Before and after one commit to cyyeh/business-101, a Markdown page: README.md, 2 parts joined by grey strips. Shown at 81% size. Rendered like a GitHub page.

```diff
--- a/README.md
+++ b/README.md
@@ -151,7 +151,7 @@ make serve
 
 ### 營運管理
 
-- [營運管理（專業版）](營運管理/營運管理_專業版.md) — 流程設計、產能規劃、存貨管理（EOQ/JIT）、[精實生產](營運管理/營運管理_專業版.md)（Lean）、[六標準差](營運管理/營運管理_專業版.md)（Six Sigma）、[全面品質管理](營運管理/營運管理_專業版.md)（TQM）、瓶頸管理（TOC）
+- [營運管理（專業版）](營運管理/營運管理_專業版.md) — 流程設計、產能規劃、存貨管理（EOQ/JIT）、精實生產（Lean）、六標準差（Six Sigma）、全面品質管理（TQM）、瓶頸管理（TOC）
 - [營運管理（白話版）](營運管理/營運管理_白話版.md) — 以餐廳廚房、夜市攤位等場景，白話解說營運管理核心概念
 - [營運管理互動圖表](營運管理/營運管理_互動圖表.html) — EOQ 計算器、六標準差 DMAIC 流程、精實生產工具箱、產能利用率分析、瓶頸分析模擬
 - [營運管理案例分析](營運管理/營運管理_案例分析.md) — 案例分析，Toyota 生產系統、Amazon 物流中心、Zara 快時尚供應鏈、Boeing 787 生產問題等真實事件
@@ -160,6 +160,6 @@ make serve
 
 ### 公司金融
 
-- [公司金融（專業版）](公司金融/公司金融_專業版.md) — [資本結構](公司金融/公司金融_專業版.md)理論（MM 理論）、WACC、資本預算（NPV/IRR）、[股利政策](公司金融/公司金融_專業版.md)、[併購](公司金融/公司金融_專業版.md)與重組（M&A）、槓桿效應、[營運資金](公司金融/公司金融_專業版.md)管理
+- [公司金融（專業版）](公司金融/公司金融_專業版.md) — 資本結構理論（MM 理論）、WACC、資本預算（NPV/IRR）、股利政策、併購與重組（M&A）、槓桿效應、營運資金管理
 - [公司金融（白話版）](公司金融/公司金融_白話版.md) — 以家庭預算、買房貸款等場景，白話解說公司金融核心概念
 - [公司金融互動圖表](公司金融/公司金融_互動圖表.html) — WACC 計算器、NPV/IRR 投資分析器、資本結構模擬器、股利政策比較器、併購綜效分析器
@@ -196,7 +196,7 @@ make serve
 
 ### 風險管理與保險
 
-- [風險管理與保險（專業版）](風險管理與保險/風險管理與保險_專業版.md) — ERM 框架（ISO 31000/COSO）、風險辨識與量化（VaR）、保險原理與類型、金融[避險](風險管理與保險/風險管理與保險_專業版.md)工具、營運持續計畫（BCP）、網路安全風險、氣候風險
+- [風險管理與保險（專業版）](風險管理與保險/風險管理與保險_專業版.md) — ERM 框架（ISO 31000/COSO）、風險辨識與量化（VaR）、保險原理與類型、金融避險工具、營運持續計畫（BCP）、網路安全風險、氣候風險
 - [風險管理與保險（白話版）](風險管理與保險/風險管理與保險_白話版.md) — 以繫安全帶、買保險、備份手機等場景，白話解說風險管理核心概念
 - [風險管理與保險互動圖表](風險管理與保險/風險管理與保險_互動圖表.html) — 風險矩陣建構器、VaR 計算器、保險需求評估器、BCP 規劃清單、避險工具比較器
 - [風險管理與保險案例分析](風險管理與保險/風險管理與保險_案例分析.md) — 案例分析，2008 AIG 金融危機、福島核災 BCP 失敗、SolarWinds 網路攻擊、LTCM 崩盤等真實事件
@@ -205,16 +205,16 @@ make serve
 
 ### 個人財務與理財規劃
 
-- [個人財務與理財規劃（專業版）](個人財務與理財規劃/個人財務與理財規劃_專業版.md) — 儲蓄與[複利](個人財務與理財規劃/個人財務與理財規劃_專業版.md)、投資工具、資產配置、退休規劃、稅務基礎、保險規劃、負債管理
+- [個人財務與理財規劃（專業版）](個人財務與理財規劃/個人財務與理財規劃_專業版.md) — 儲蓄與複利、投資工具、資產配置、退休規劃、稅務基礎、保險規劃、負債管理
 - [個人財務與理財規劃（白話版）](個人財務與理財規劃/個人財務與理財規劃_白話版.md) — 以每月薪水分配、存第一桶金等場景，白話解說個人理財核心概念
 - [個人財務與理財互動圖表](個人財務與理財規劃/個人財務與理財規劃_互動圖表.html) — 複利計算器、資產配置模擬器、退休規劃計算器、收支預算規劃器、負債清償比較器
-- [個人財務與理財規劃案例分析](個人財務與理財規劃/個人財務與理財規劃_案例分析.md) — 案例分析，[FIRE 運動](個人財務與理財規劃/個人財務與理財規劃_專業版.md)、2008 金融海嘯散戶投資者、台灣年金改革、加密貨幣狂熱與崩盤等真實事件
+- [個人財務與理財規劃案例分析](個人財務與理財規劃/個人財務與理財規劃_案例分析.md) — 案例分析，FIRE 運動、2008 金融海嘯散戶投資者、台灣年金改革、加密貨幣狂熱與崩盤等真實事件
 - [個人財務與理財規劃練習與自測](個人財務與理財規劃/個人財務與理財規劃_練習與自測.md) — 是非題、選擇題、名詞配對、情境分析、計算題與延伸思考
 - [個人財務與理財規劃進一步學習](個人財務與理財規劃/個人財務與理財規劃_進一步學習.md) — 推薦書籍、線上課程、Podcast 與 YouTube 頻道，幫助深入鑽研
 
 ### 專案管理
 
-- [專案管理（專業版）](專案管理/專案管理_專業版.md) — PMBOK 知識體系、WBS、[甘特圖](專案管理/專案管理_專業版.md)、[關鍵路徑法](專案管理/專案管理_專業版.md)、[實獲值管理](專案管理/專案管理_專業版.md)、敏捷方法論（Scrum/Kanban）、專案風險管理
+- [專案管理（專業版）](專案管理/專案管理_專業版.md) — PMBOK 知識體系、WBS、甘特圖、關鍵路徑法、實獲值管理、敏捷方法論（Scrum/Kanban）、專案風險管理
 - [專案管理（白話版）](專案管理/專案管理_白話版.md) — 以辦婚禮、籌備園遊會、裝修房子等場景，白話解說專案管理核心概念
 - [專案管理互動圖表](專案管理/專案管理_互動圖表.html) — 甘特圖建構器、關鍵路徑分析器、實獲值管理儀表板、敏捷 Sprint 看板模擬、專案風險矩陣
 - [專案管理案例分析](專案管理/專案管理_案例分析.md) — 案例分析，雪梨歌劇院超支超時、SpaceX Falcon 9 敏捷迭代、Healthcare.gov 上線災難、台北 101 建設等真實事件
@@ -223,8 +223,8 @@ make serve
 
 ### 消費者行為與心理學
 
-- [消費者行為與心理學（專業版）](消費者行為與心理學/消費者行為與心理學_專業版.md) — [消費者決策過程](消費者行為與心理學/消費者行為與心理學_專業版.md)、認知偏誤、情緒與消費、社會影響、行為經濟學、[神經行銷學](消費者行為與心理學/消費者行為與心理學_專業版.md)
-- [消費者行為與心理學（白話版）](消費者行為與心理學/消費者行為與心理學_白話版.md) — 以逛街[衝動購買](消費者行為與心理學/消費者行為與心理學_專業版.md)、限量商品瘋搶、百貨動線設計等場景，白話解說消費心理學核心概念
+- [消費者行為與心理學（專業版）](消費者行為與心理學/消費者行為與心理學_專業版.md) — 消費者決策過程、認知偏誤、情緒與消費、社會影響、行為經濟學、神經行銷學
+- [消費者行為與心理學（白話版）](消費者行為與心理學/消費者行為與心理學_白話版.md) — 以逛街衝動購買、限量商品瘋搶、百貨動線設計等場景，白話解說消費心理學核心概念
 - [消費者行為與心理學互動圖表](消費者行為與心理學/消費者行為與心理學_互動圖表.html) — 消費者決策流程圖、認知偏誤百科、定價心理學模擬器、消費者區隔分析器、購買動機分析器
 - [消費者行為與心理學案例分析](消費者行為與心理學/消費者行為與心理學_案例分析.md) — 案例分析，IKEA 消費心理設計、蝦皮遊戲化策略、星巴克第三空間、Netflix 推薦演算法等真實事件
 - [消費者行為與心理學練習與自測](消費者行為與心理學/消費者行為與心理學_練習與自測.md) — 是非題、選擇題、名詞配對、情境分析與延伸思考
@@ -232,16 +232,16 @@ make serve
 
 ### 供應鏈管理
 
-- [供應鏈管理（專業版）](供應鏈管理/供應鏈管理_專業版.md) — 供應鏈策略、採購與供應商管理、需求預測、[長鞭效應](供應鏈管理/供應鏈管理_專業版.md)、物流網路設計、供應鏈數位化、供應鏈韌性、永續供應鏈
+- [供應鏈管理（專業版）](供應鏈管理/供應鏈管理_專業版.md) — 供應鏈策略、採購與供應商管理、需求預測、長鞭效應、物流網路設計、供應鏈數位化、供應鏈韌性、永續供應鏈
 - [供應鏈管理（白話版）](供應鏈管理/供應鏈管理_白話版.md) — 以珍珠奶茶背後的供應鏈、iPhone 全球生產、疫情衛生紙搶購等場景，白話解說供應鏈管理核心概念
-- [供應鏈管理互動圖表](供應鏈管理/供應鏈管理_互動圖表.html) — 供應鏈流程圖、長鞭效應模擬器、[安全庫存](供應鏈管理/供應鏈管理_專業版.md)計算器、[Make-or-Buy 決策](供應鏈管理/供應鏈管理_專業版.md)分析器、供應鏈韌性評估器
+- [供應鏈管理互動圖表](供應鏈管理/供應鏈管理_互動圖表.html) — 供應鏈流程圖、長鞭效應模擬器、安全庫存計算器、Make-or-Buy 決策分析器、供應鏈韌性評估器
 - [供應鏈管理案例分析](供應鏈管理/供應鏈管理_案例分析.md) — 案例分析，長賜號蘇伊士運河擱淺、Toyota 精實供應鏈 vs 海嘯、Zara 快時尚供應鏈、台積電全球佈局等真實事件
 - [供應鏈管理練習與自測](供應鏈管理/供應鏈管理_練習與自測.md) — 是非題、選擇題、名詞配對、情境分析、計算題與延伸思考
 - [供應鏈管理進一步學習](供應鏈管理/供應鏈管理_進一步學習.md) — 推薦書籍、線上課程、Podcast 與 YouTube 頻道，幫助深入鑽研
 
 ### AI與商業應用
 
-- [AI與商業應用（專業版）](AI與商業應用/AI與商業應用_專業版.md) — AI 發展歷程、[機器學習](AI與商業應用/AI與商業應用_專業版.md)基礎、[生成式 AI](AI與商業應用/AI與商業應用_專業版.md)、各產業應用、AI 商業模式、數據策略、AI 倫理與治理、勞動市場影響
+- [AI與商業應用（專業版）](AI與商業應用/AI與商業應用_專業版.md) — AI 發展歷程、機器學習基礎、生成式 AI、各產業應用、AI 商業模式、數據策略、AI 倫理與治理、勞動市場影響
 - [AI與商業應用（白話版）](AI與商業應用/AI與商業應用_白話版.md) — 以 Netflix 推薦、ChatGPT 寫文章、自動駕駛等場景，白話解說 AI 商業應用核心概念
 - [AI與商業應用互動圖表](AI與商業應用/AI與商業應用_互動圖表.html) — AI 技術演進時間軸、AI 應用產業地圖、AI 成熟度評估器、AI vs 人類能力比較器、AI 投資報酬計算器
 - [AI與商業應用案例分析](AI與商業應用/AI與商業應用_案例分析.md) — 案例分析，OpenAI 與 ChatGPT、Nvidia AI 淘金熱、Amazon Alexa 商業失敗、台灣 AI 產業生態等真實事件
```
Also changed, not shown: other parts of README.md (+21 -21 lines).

════════════════

INSTRUCTIONS TO FOLLOW
From the listing, reproduce every line where the word "README" is present.

RESPONSE AREA
Before and after one commit to cyyeh/business-101, a Markdown page: README.md, 2 parts joined by grey strips. Shown at 81% size. Rendered like a GitHub page.
--- a/README.md
+++ b/README.md
Also changed, not shown: other parts of README.md (+21 -21 lines).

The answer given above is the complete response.